─── EXCERPTED RECORDS ───

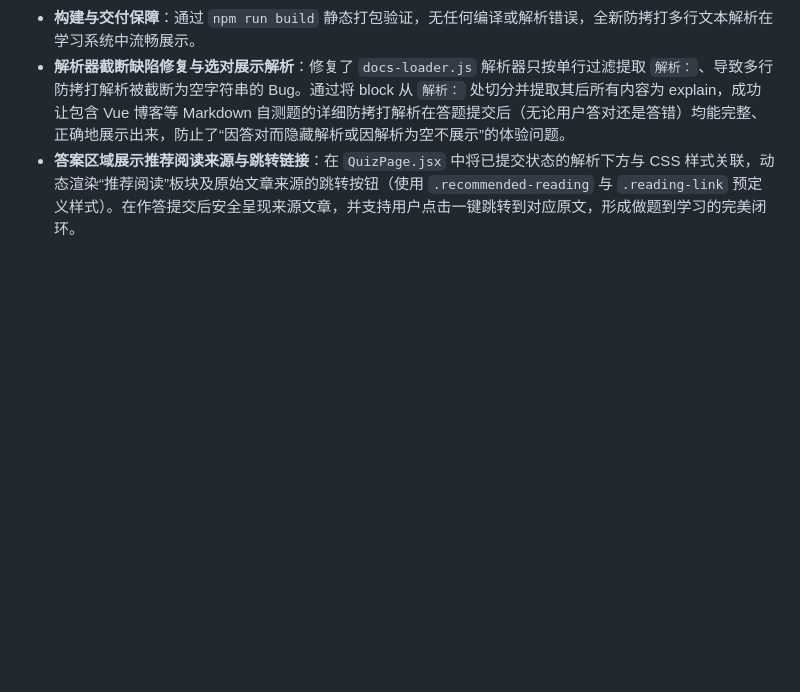
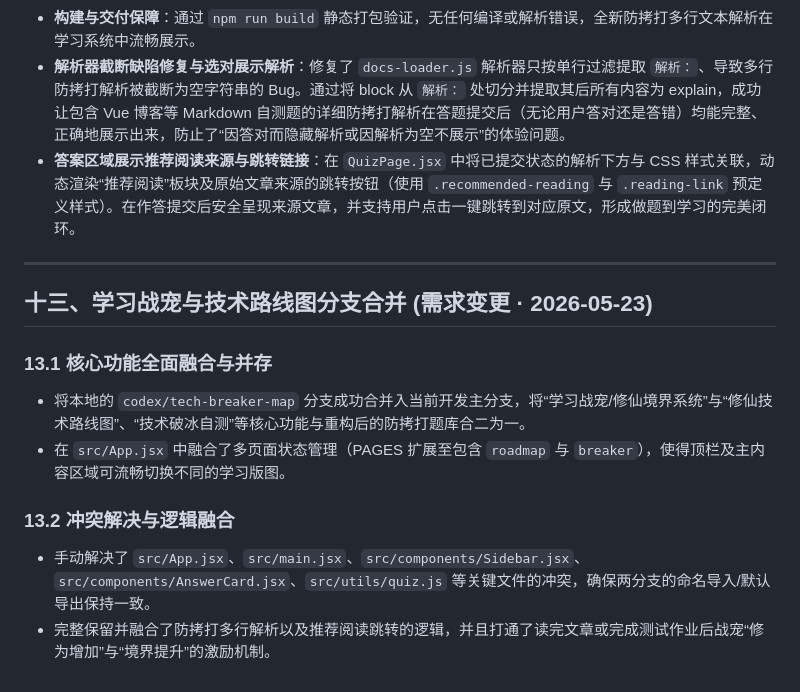
Before and after one commit to Aoyia/frontend-learning-system, a Markdown page: 学习系统/PRD.md, the part around the change. GitHub-like rendering; blank space fills up the shorter version.

Commit message:
docs: 更新PRD第十三节，记录学习战宠与技术路线图分支合并内容

```diff
--- a/学习系统/PRD.md
+++ b/学习系统/PRD.md
@@ -248,3 +248,15 @@ PRD.md              本需求文档
 - **构建与交付保障**：通过 `npm run build` 静态打包验证，无任何编译或解析错误，全新防拷打多行文本解析在学习系统中流畅展示。
 - **解析器截断缺陷修复与选对展示解析**：修复了 `docs-loader.js` 解析器只按单行过滤提取 `解析：`、导致多行防拷打解析被截断为空字符串的 Bug。通过将 block 从 `解析：` 处切分并提取其后所有内容为 explain，成功让包含 Vue 博客等 Markdown 自测题的详细防拷打解析在答题提交后（无论用户答对还是答错）均能完整、正确地展示出来，防止了“因答对而隐藏解析或因解析为空不展示”的体验问题。
 - **答案区域展示推荐阅读来源与跳转链接**：在 `QuizPage.jsx` 中将已提交状态的解析下方与 CSS 样式关联，动态渲染“推荐阅读”板块及原始文章来源的跳转按钮（使用 `.recommended-reading` 与 `.reading-link` 预定义样式）。在作答提交后安全呈现来源文章，并支持用户点击一键跳转到对应原文，形成做题到学习的完美闭环。
+
+---
+
+## 十三、学习战宠与技术路线图分支合并 (需求变更 · 2026-05-23)
+
+### 13.1 核心功能全面融合与并存
+- 将本地的 `codex/tech-breaker-map` 分支成功合并入当前开发主分支，将“学习战宠/修仙境界系统”与“修仙技术路线图”、“技术破冰自测”等核心功能与重构后的防拷打题库合二为一。
+- 在 `src/App.jsx` 中融合了多页面状态管理（PAGES 扩展至包含 `roadmap` 与 `breaker`），使得顶栏及主内容区域可流畅切换不同的学习版图。
+
+### 13.2 冲突解决与逻辑融合
+- 手动解决了 `src/App.jsx`、`src/main.jsx`、`src/components/Sidebar.jsx`、`src/components/AnswerCard.jsx`、`src/utils/quiz.js` 等关键文件的冲突，确保两分支的命名导入/默认导出保持一致。
+- 完整保留并融合了防拷打多行解析以及推荐阅读跳转的逻辑，并且打通了读完文章或完成测试作业后战宠“修为增加”与“境界提升”的激励机制。
```
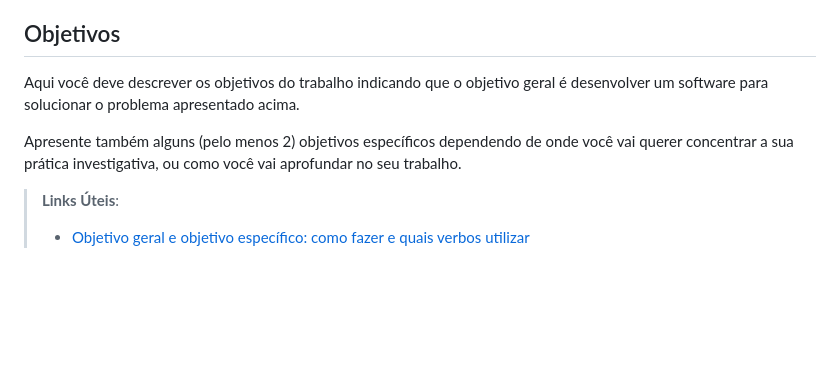
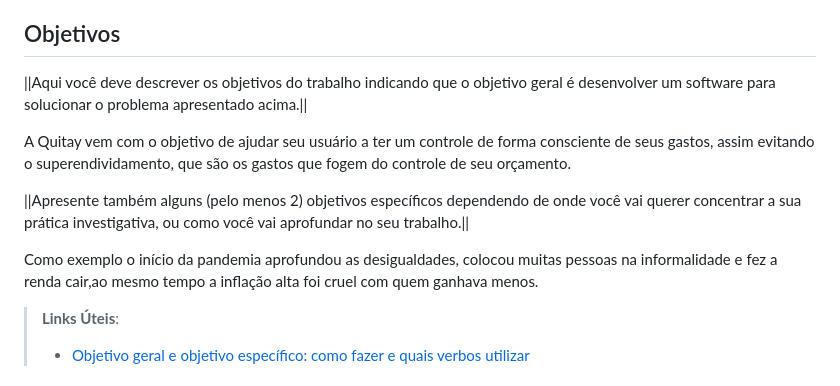
Before and after one commit to ICEI-PUC-Minas-PCO-SI/pco-si-2023-1-p1-proj-web-t1-grupo-1-quitay, a Markdown page: docs/01-Documentação de Contexto.md, the part around the change. Drawn GitHub-style; blank space fills up the shorter version.

```diff
--- a/docs/01-Documentação de Contexto.md
+++ b/docs/01-Documentação de Contexto.md
@@ -21,9 +21,14 @@ Nesse momento, o grupo pode optar por fazer uso  de ferramentas como Design Thin
 
 ## Objetivos
 
-Aqui você deve descrever os objetivos do trabalho indicando que o objetivo geral é desenvolver um software para solucionar o problema apresentado acima.
+||Aqui você deve descrever os objetivos do trabalho indicando que o objetivo geral é desenvolver um software para solucionar o problema apresentado acima.||
 
-Apresente também alguns (pelo menos 2) objetivos específicos dependendo de onde você vai querer concentrar a sua prática investigativa, ou como você vai aprofundar no seu trabalho.
+A Quitay vem com o objetivo de ajudar seu usuário a ter um controle de forma consciente de seus gastos, assim evitando o superendividamento, que são os gastos que fogem do controle de seu orçamento.
+
+||Apresente também alguns (pelo menos 2) objetivos específicos dependendo de onde você vai querer concentrar a sua prática investigativa, ou como você vai aprofundar no seu trabalho.||
+
+Como exemplo o início da pandemia aprofundou as desigualdades, colocou muitas pessoas  na informalidade e fez a renda cair,ao mesmo tempo  a inflação alta foi cruel com quem ganhava menos.
+
 
 > **Links Úteis**:
 > - [Objetivo geral e objetivo específico: como fazer e quais verbos utilizar](https://blog.mettzer.com/diferenca-entre-objetivo-geral-e-objetivo-especifico/)
```
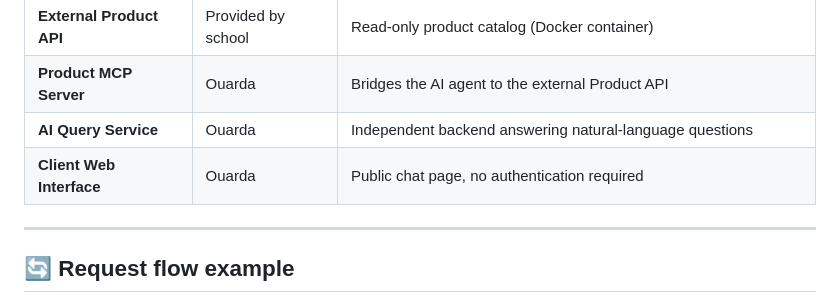
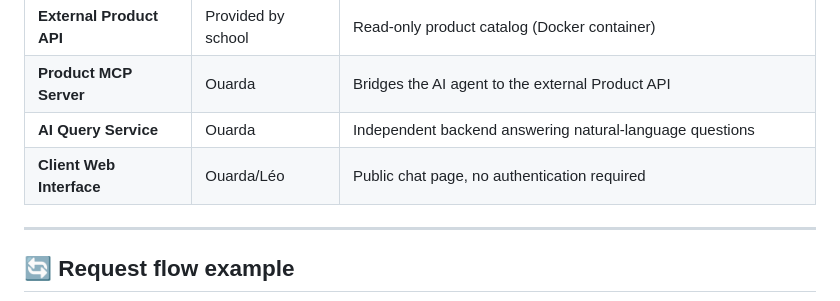
Before and after one commit to Lunaruo/hbntory-inventory-platform, a Markdown page: README.md, the part around the change. GitHub-like rendering.

Commit message:
Refine root and project README content after review

```diff
--- a/README.md
+++ b/README.md
@@ -66,7 +66,7 @@ flowchart TB
 | **External Product API** | Provided by school | Read-only product catalog (Docker container) |
 | **Product MCP Server** | Ouarda | Bridges the AI agent to the external Product API |
 | **AI Query Service** | Ouarda | Independent backend answering natural-language questions |
-| **Client Web Interface** | Ouarda | Public chat page, no authentication required |
+| **Client Web Interface** | Ouarda/Léo | Public chat page, no authentication required |
 
 ---
 
```
Also changed, not shown: inventory-management-system/README.md (+1 -1 lines).
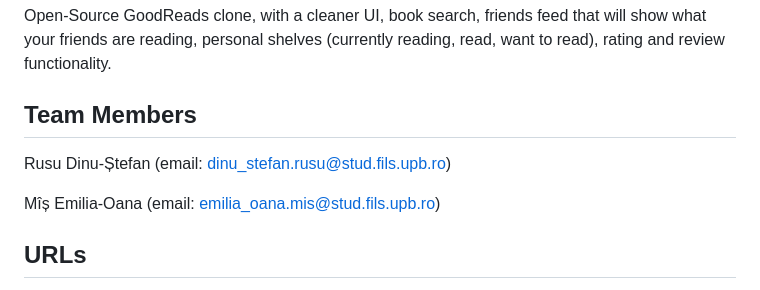
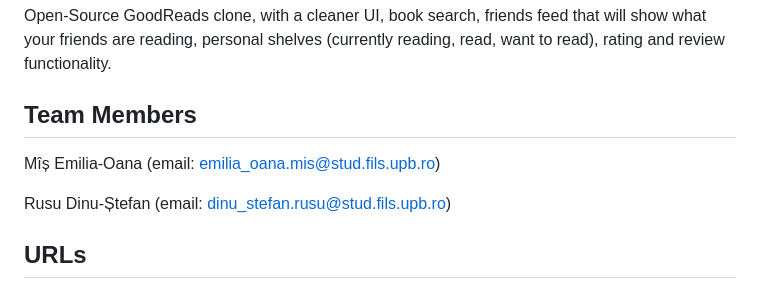
Before and after one commit to rusudinu/open-reads, a Markdown page: README.md, the part around the change printed below. Rendered like a GitHub page.

```diff
--- a/README.md
+++ b/README.md
@@ -4,9 +4,9 @@ Open-Source GoodReads clone, with a cleaner UI, book search, friends feed that w
 
 ## Team Members
 
+Mîș Emilia-Oana (email: emilia_oana.mis@stud.fils.upb.ro)
+
 Rusu Dinu-Ștefan (email: dinu_stefan.rusu@stud.fils.upb.ro)
-
-Mîș Emilia-Oana (email: emilia_oana.mis@stud.fils.upb.ro)
 
 ## URLs
 
```
Also changed, not shown: other parts of README.md (+6 -0 lines).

───

> **WORK REQUIRED**
Every line above carrying the word "README" needs to be shown.

> **RESULT OF THE EXERCISE**
Before and after one commit to Lunaruo/hbntory-inventory-platform, a Markdown page: README.md, the part around the change. GitHub-like rendering.
Refine root and project README content after review
--- a/README.md
+++ b/README.md
Also changed, not shown: inventory-management-system/README.md (+1 -1 lines).
Before and after one commit to rusudinu/open-reads, a Markdown page: README.md, the part around the change printed below. Rendered like a GitHub page.
--- a/README.md
+++ b/README.md
Also changed, not shown: other parts of README.md (+6 -0 lines).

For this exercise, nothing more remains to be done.